One year later . . .

Last year, I started this blog with the best of intentions. I got about 300 words into an article about three days I spent as part of the audience at the taping of The Daily Show with Trevor Noah when they came to Chicago’s Athenaeum Theatre. However, I realized that it was rapidly headed toward a rather unfair comparison of Noah with the show’s previous star, Jon Stewart, whose groundbreaking 16 year stint overwhelmed the the newbie’s fledgling offerings.

“Having been a major fan of the show when  Jon Stewart hosted it for a fifteen-year run, I struggled to adjust to the new host’s style and humor.  Perhaps it is generational, but I just don’t think Noah is as clever or as funny as Stewart,” I wrote. Recently there has been talk of a major cable network provider dropping the show and the Comedy Central channel, relegating the show to You Tube limbo. Perhaps I’ll revisit that story if this happens.

Encouraged by some who know me, I have decided to finally start writing here on a regular basis. I will make a disciplined effort to write something of substance every week.


The Chicago Pragmatist

I wasn’t always a pragmatic.  After a short stint in a Benedictine monastery directly after high school graduation, I was told by the abbot that I needed to see something of life. Before I made a final commitment, I would have to spend the summer outside the bucolic walls of the Marmion Abbey near Aurora, Illinois.  If I had a vocation, the abbot told me, I could come back in October to begin the monastic journey. This was 1967 and he turned me out into what became known as the Summer of Love.  I may describe more of that period of my life in a later blog but for now, suffice it to say, I left those cloistered halls and never returned.

After a tumultuous 15 months, I came back to Chicago where I served in the Chicago Public School system for more than a decade. During one summer, I was an administrative associate for public relations to Dr. Edward Welling, who was chief of the CPS’s desegregation project.  In 1975, I took my first foray into politics with John Hoellen, of all people . . . the last Republican to run against the legendary Richard J. Daley.  I authored a white paper for his campaign delineating plans for the decentralization of the Chicago Board of Education which, as it turned out, served as the future educational platform for two progressive mayoral campaigns.  The research and writing was used as a basis for school reform legislation in the Illinois legislature that led to the formation of Chicago’s Local School Councils.  After that, I free-lanced as a writer and a public communications consultant primarily to clients involved with local governmental and political issues.

I have since returned to consulting to form Hollenbeck Strategies Inc., a consortium of fourteen independent associates that assist governments, corporations and individuals in managing and navigating the regulatory, legislative and political landscape.

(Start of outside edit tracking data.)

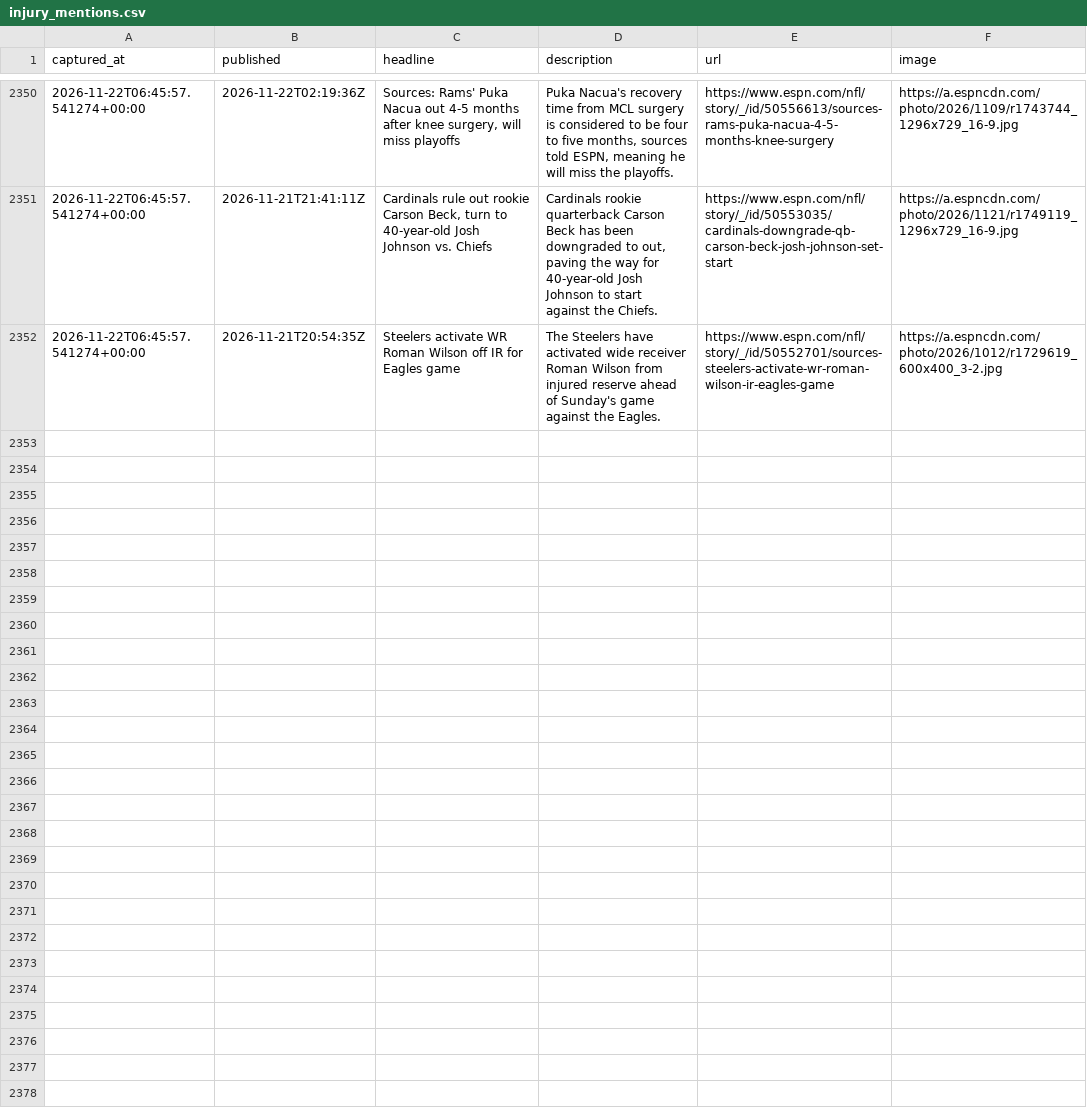
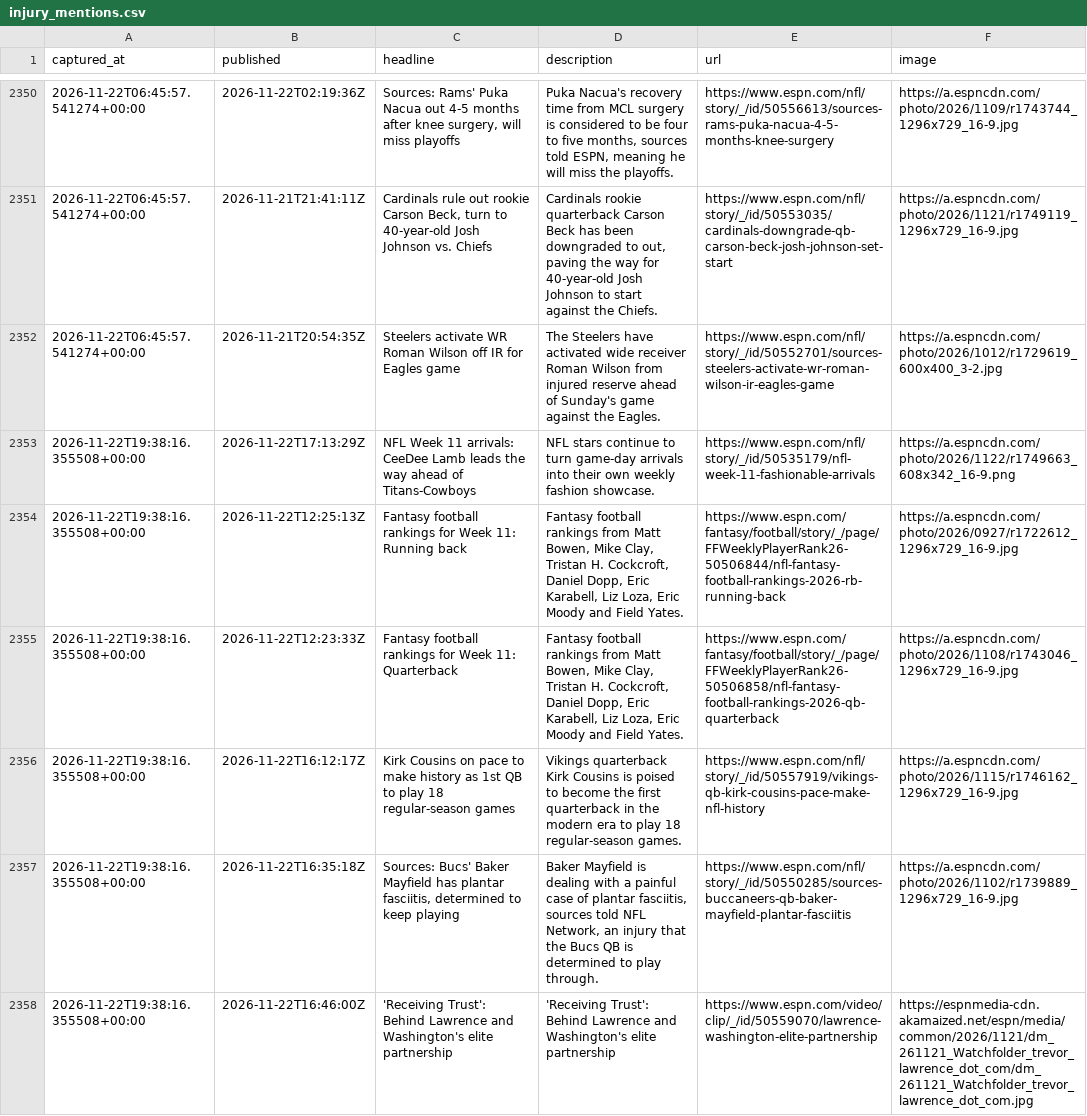
Before and after one commit to cmhart13-boop/OneMoreShiva-Native, a CSV file: data/injury_mentions.csv, drawn as a sheet; only a part is shown, gaps mark what is left out; the diff names each change by its address in the sheet, - before the commit and + after, or states it on an @@ line.

```diff
--- a/data/injury_mentions.csv
+++ b/data/injury_mentions.csv
+row 2353: 2026-11-22T19:38:16.355508+00:00 | 2026-11-22T17:13:29Z | NFL Week 11 arrivals: CeeDee Lamb leads the way ahead of Titans-Cowboys | NFL stars continue to turn game-day arrivals into their own weekly fashion showcase. | https://www.espn.com/nfl/story/_/id/50535179/nfl-week-11-fashionable-arrivals | https://a.espncdn.com/photo/2026/1122/r1749663_608x342_16-9.png
+row 2354: 2026-11-22T19:38:16.355508+00:00 | 2026-11-22T12:25:13Z | Fantasy football rankings for Week 11: Running back | Fantasy football rankings from Matt Bowen, Mike Clay, Tristan H. Cockcroft, Daniel Dopp, Eric Karabell, Liz Loza, Eric Moody and Field Yates. | https://www.espn.com/fantasy/football/story/_/page/FFWeeklyPlayerRank26-50506844/nfl-fantasy-football-rankings-2026-rb-running-back | https://a.espncdn.com/photo/2026/0927/r1722612_1296x729_16-9.jpg
+row 2355: 2026-11-22T19:38:16.355508+00:00 | 2026-11-22T12:23:33Z | Fantasy football rankings for Week 11: Quarterback | Fantasy football rankings from Matt Bowen, Mike Clay, Tristan H. Cockcroft, Daniel Dopp, Eric Karabell, Liz Loza, Eric Moody and Field Yates. | https://www.espn.com/fantasy/football/story/_/page/FFWeeklyPlayerRank26-50506858/nfl-fantasy-football-rankings-2026-qb-quarterback | https://a.espncdn.com/photo/2026/1108/r1743046_1296x729_16-9.jpg
+row 2356: 2026-11-22T19:38:16.355508+00:00 | 2026-11-22T16:12:17Z | Kirk Cousins on pace to make history as 1st QB to play 18 regular-season games | Vikings quarterback Kirk Cousins is poised to become the first quarterback in the modern era to play 18 regular-season games. | https://www.espn.com/nfl/story/_/id/50557919/vikings-qb-kirk-cousins-pace-make-nfl-history | https://a.espncdn.com/photo/2026/1115/r1746162_1296x729_16-9.jpg
+row 2357: 2026-11-22T19:38:16.355508+00:00 | 2026-11-22T16:35:18Z | Sources: Bucs' Baker Mayfield has plantar fasciitis, determined to keep playing | Baker Mayfield is dealing with a painful case of plantar fasciitis, sources told NFL Network, an injury that the Bucs QB is determined to play through. | https://www.espn.com/nfl/story/_/id/50550285/sources-buccaneers-qb-baker-mayfield-plantar-fasciitis | https://a.espncdn.com/photo/2026/1102/r1739889_1296x729_16-9.jpg
+row 2358: 2026-11-22T19:38:16.355508+00:00 | 2026-11-22T16:46:00Z | 'Receiving Trust': Behind Lawrence and Washington's elite partnership | 'Receiving Trust': Behind Lawrence and Washington's elite partnership | https://www.espn.com/video/clip/_/id/50559070/lawrence-washington-elite-partnership | https://espnmedia-cdn.akamaized.net/espn/media/common/2026/1121/dm_261121_Watchfolder_trevor_lawrence_dot_com/dm_261121_Watchfolder_trevor_lawrence_dot_com.jpg
```
Also changed, not shown: 2 other files.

Throughout the years, my list of clients have included many Chicago Aldermen, several officials of local governments and various political parties, three Illinois Governors, two United States Congressmen and a former ambassador to the United States from Cyprus.

Today, I considered myself  a Chicagoan, a pragmatist and a Democrat…and in that order. For more than a decade, I was the Director of the City of Chicago City Council Legislative Reference Bureau. This bureau researched and drafted ordinances, resolutions and orders as well as analyzed and recommended policy at the request of all 50 Aldermen that comprise the City of Chicago City Council and their staff.